When we consider these peculiarities of mental constitution, reflect upon the nature of the intellectual matrix which brought forth mathematics as a science, and call to mind that universally, and at all times, curious superstitions and extravagant notions appear to have been associated with ideas of number, the hypothesis not unnaturally suggests itself that even now the philosophy of mathematics may not wholly have freed itself from mystical implications. Such a supposition, though it may prove to be ill-founded, can hardly be regarded as inherently improbable. Not, indeed, that there is any obvious connexion between mathematics and mysticism: the former is a subject of thought, the latter, to speak generally, is an attitude of mind, probably the effect, or the concomitant, of temperamental disposition. But it may be that all ratiocinative processes, no matter
what the subject, in which the current and continual substitution of symbols (of any kind) for concepts is a prime condition of the effective conduct of the process, are provocative of that attitude of mind. I believe this to be in general the case, though with great differences between individuals; and I incline to think that not infrequently the more gifted is the individual for the prosecution of purely symbolic trains of thought the greater is the provocation to this mental attitude. Ability to resist this tendency to lapse into the mystical must, however, increase more and more with the growing insight into the nature of our mental processes which is afforded us by the progressive development of psychological investigation. The recent emergence in the domain of philosophy of what is known as Pragmatism is clearly a result of this progressive development, and Pragmatism may not inaptly be characterized as a methodical and determined attempt to rid philosophy of mysticism.
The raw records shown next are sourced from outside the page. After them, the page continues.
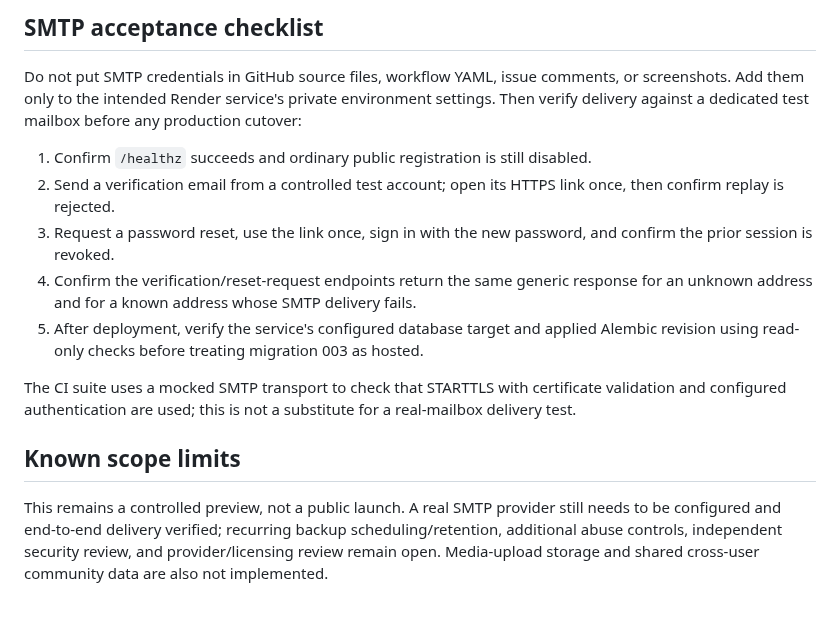
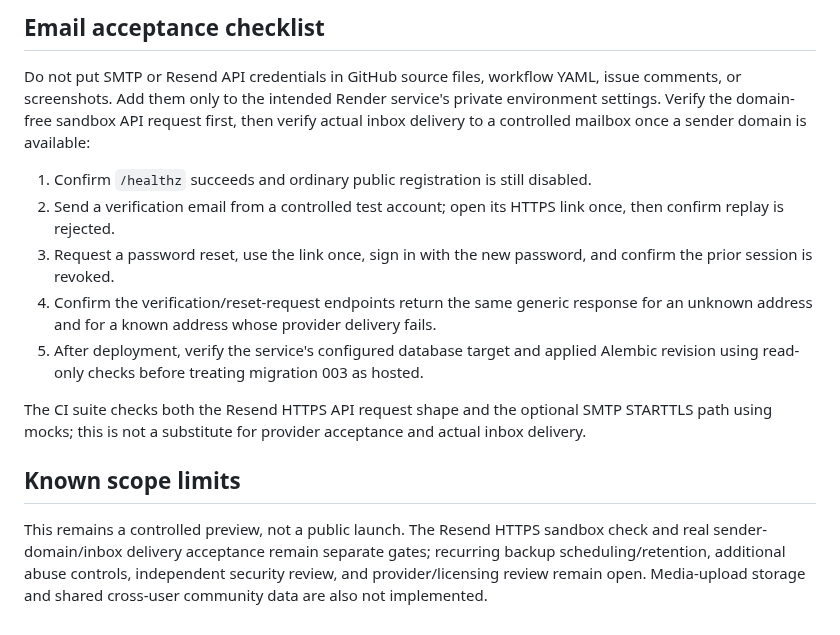
Before and after one commit to Reisquin/Omnishelf, a Markdown page: README.md, the part around one of its changes. Rendered like a GitHub page.

```diff
--- a/README.md
+++ b/README.md
@@ -107,16 +107,16 @@ The command re-checks the required hosted configuration, validates the recipient
 
-## SMTP acceptance checklist
+## Email acceptance checklist
 
-Do not put SMTP credentials in GitHub source files, workflow YAML, issue comments, or screenshots. Add them only to the intended Render service's private environment settings. Then verify delivery against a dedicated test mailbox before any production cutover:
+Do not put SMTP or Resend API credentials in GitHub source files, workflow YAML, issue comments, or screenshots. Add them only to the intended Render service's private environment settings. Verify the domain-free sandbox API request first, then verify actual inbox delivery to a controlled mailbox once a sender domain is available:
 
 1. Confirm `/healthz` succeeds and ordinary public registration is still disabled.
 2. Send a verification email from a controlled test account; open its HTTPS link once, then confirm replay is rejected.
 3. Request a password reset, use the link once, sign in with the new password, and confirm the prior session is revoked.
-4. Confirm the verification/reset-request endpoints return the same generic response for an unknown address and for a known address whose SMTP delivery fails.
+4. Confirm the verification/reset-request endpoints return the same generic response for an unknown address and for a known address whose provider delivery fails.
 5. After deployment, verify the service's configured database target and applied Alembic revision using read-only checks before treating migration 003 as hosted.
 
-The CI suite uses a mocked SMTP transport to check that STARTTLS with certificate validation and configured authentication are used; this is not a substitute for a real-mailbox delivery test.
+The CI suite checks both the Resend HTTPS API request shape and the optional SMTP STARTTLS path using mocks; this is not a substitute for provider acceptance and actual inbox delivery.
 
 ## Known scope limits
 
-This remains a controlled preview, not a public launch. A real SMTP provider still needs to be configured and end-to-end delivery verified; recurring backup scheduling/retention, additional abuse controls, independent security review, and provider/licensing review remain open. Media-upload storage and shared cross-user community data are also not implemented.
+This remains a controlled preview, not a public launch. The Resend HTTPS sandbox check and real sender-domain/inbox delivery acceptance remain separate gates; recurring backup scheduling/retention, additional abuse controls, independent security review, and provider/licensing review remain open. Media-upload storage and shared cross-user community data are also not implemented.
```
Also changed, not shown: other parts of README.md (+20 -20 lines).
Of the two mathematical doctrines discussed respectively in Part II and Part III of this book, the first-that of Imaginary Quantity in Algebra and Imaginary Loci in Geometry-seems to have attracted but little attention from the philosopher pure and simple. Discussion of the principles which underlie this development of mathematical expression has been confined almost exclusively within the inner circle of mathematicians interested in the philosophy of their science. But wellnigh up to the close of last century the explanations of this development-especially with regard to Imaginary Quantity-were almost purely mystical: they really explained nothing, threw no light on the motives and processes of thought which obscurely prompted it, and thus left it as much of an enigma as ever. In recent years, however, a real endeavour has been made to unravel this long-standing difficulty in the development of algebraic symbolism; it is even averred that we have now at last
a completely adequate explanation of it. The claim is, in other words, that the doctrine has been purged of its mystical implications. But, as I hold, the claim outruns the performance: the purgation is not thorough, and Part II of the present work is in the main an attempt to make it thorough.
Very different were the circumstances which attended the growth of the doctrine discussed in Part III. Metageometry, or Pangeometry, or the theory of non-Euclidean spaces and geometries, was mainly developed in the second half of the nineteenth century. It gave rise to a controversy in which the opposition to the doctrine proceeded almost wholly from the philosophers, especially from the Kantians, the great body of mathematicians meanwhile standing aloof from the conflict and apparently taking little or no interest in it. That the philosophers were worsted in the encounter can hardly be denied. Their comparative ignorance of mathematics occasionally led them to misunderstand the arguments of their opponents, and hence to raise objections which damaged their cause instead of furthering it. The result was that opposition from the purely philosophical side was practically silenced. On the other side, while the doctrine has become much more widely known to and studied by mathematicians in general, it has not among these met with universal acceptance: there are some who regard it as having no real significance, there are others who remain merely sceptical.
It should be added that there are points upon which the protagonists of the metageometrical theory differ from one another, and that these differences are clearly relevant to the philosophy of the doctrine. Its real significance, if it has any, thus still remains a matter of doubt, and must so remain until these differences are composed. Thus persistence in criticism of this theory, even should the criticism turn out to be mistaken, provided it be intelligent, a 3
will be justified by its utility; for it must then at least indirectly aid in bringing about that complete concordance which is still to seek in the philosophical interpretation of the theory.
With respect to Part I, the general character of which is psychological, I gladly take this opportunity of acknowledging my indebtedness to Dr. W. McDougall, Wilde Reader in Mental Philosophy in the University of Oxford, who was kind enough to read it in manuscript and to give me the benefit of some valuable suggestions.